Here's what happened and why it matters. The Concepcions were entitled to "free" cell phones under their contract. Then AT&T charged them thirty bucks for "sales tax." They joined a class action with others who got shafted the same way. Everybody's claim was too small to litigate alone, but together they had something worth a lawyer's time.

But their contract contained a clause saying disputes had to go to arbitration, and could not be joined with a class action.

Under California case law that term in the contract was unenforceable because it is unconscionable. The Discover Bank case, decided by the California Supreme Court, held that such class action waivers contained in adhesion contacts are unenforceable.

AT&T argued that the Discover Bank ruling was pre-empted by the Federal Arbitration Act, which provides that arbitration agreements are "valid, irrevocable, and enforceable, save upon such grounds as exist at law or in equity for the revocation of any contract." The conservative voting bloc of the US Supreme Court (Scalia, Roberts, Alito, Thomas, and Kennedy) agreed with the big corporation and screwed the little consumer (what a surprise!)

Why does this matter? I expect to see such arbitration clauses and class action waivers in every single contract we get in our hands, from now on. The Supreme Court just gave corporate America a way to slam the door to the courthouse in our faces. No lawyer will litigate a thirty dollar case against a giant corporation. Now orporations can strip us of our class action rights just by inserting a term in a non-negotiable adhesion contract.

Will this include condominium or HOA declarations?

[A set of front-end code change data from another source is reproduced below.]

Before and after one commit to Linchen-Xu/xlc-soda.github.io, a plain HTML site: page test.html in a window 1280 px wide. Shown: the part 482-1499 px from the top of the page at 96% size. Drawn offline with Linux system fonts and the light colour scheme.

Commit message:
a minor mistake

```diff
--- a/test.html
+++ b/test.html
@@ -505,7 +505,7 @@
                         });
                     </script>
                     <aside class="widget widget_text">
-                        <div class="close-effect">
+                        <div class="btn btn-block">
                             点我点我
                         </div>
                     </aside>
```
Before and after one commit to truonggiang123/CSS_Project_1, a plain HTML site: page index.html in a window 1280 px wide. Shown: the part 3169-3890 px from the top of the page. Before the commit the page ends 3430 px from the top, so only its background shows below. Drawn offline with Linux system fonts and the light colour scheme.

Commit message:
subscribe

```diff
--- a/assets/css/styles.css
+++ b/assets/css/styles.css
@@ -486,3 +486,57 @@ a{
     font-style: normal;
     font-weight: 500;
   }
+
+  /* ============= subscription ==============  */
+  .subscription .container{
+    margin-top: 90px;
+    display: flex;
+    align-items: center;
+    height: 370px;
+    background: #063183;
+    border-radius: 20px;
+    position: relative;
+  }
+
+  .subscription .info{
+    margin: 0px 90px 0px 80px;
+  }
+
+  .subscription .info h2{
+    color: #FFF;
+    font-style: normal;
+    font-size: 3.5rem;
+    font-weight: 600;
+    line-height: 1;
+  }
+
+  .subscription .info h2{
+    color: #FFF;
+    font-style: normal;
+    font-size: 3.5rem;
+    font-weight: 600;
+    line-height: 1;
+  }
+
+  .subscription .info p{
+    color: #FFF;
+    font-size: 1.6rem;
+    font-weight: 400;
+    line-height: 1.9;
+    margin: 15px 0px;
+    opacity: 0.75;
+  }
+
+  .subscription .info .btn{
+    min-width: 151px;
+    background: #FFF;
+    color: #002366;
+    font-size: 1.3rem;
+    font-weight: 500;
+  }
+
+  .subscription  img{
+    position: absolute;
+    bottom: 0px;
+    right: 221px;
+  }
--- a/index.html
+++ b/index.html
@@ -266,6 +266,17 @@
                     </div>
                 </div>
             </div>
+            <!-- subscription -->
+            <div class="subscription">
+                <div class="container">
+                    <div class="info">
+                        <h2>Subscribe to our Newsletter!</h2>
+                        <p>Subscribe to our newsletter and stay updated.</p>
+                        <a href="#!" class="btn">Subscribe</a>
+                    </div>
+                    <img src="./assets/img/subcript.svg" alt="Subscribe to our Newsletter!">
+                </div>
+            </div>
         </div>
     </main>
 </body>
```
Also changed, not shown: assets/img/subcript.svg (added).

I am sure it will be tried.

Affluent Kings Point Plans Extensive Surveillance Network: License Readers, 44 Cameras To See Who Comes And Goes

To protect its 3.3 square miles, Kings Point plans to install 44 cameras and license plate readers at each of the 19 points of entry. The devices will take pictures of every vehicle and license plate and compare them to data bases.

“It will alert us to suspended registrations, felonies, stolen cars, order of protection, sex offenders, things like that,” Kings Point Police Commissioner Jack Miller said.

Things like that. Sure. Whatever. And this is a municipality.